It’s an old saying that if your only tool is a hammer everything begins to look like a nail. Ben Bernanke, the Chairman of the Federal Reserve Board, has now decided to take a third whack at unemployment by another round of “quantitative easing,” using “open market operations” to manipulate interest rates.

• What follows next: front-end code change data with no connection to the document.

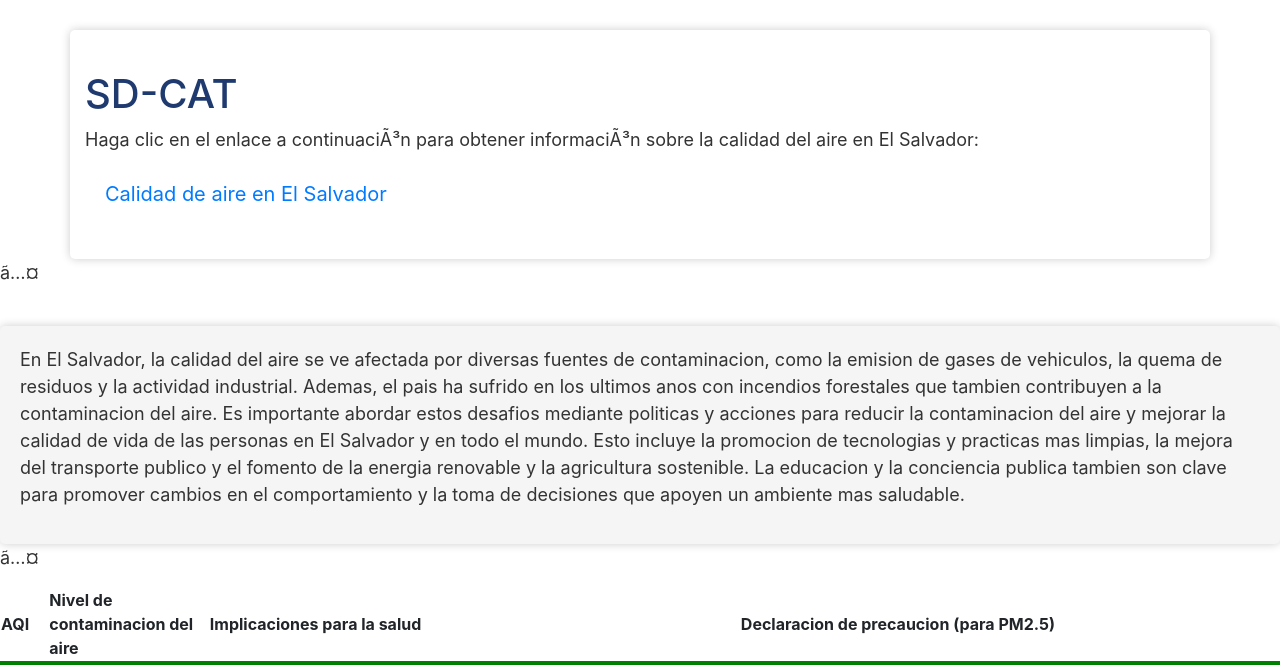
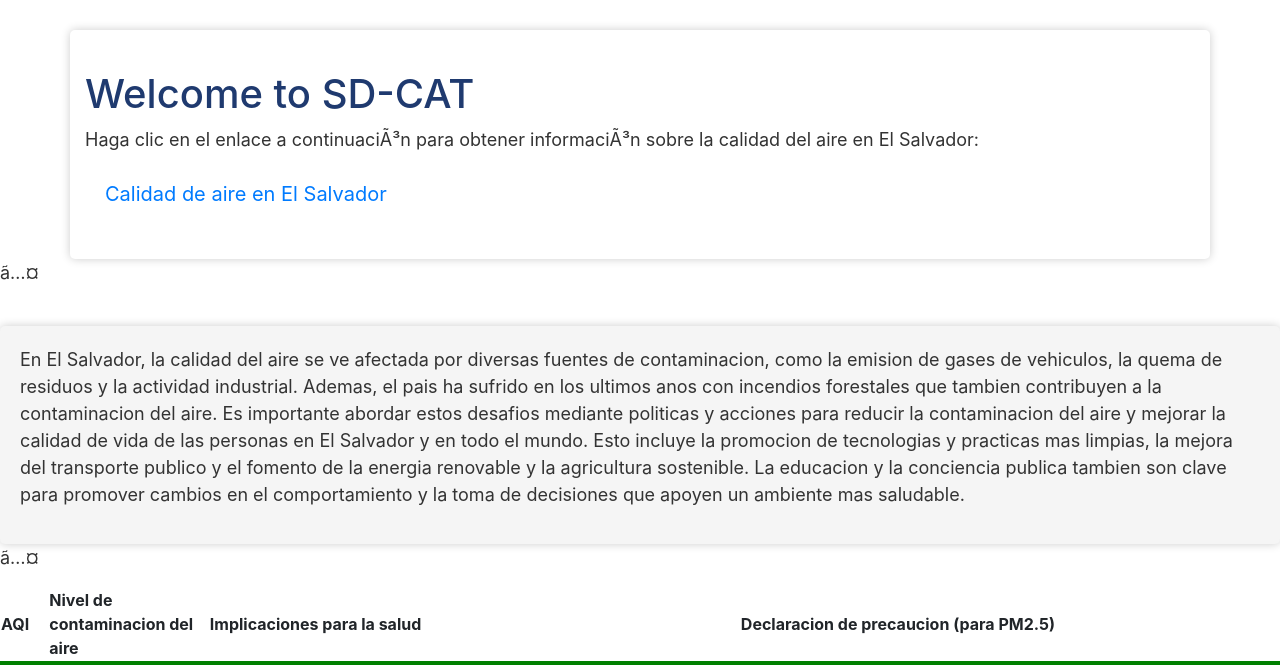
Before and after one commit to D4rKZ1oN/SD-CAT-web, a plain HTML site: page index.html in a window 1280 px wide. Shown: the part 120-785 px from the top of the page. Drawn offline with nearby package versions, Linux system fonts and the light colour scheme.

Commit message:
Update index.html

```diff
--- a/index.html
+++ b/index.html
@@ -135,7 +135,7 @@
 <html>
   <body>
     <div class="container">
-      <h1>SD-CAT</h1>
+      <h1>Welcome to SD-CAT</h1>
       <p>Haga clic en el enlace a continuación para obtener información sobre la calidad del aire en El Salvador:</p>
       <a href="#" id="enlace-api">Calidad de aire en El Salvador</a>
       <section id="seccion-api" style="display:none;">
```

In March 2009, the Fed launched a $1.25 trillion program to buy up mortgage backed securities in hopes of jump-starting the economy. This massive injection of liquidity into the economy certainly helped the stock market (which bottomed that month) and stabilized the economy. The second bout of qualitative easing, however, in November 2010, when the Fed began buying $600 billion in treasuries, had far less effect. Will this one help? The promise to buy $40 billion of mortgage-backed securities a month for the indeterminate future has already sent stocks soaring around the world, but anything that tends to lower interest rates and increase the money supply sends investors out of bonds and dollars and into commodities and stocks. The theory is that higher stock prices will have a “wealth effect,” making people think they’re richer and therefore more willing to spend money. But since the move is likely to make commodities costs more (both oil and gold rose yesterday) it’s at best doubtful that it will work.
And how much lower can interest rates go? Mortgage rates were at 3.55 percent on Wednesday, down from 4.09 a year ago. That’s the lowest rate for a 30-year fixed rate mortgage in memory. The ten-year treasury bond is paying a piddly 1.86 percent. Interest rates cannot go below zero, after all. Banks won’t pay you to borrow their money.
And all this is storing up big trouble in the future. The Fed has increased its balance sheet enormously by buying up assets and, in effect, printing the money to pay for them. Getting that money back is going to be very, very difficult to accomplish without slowing the economy once again or setting off a nasty bout of inflation.
Sometimes the best thing to do is nothing. Unfortunately, it is very difficult for politicians (and while Bernanke is not, strictly speaking, a politician, it’s close enough for government work) to do nothing.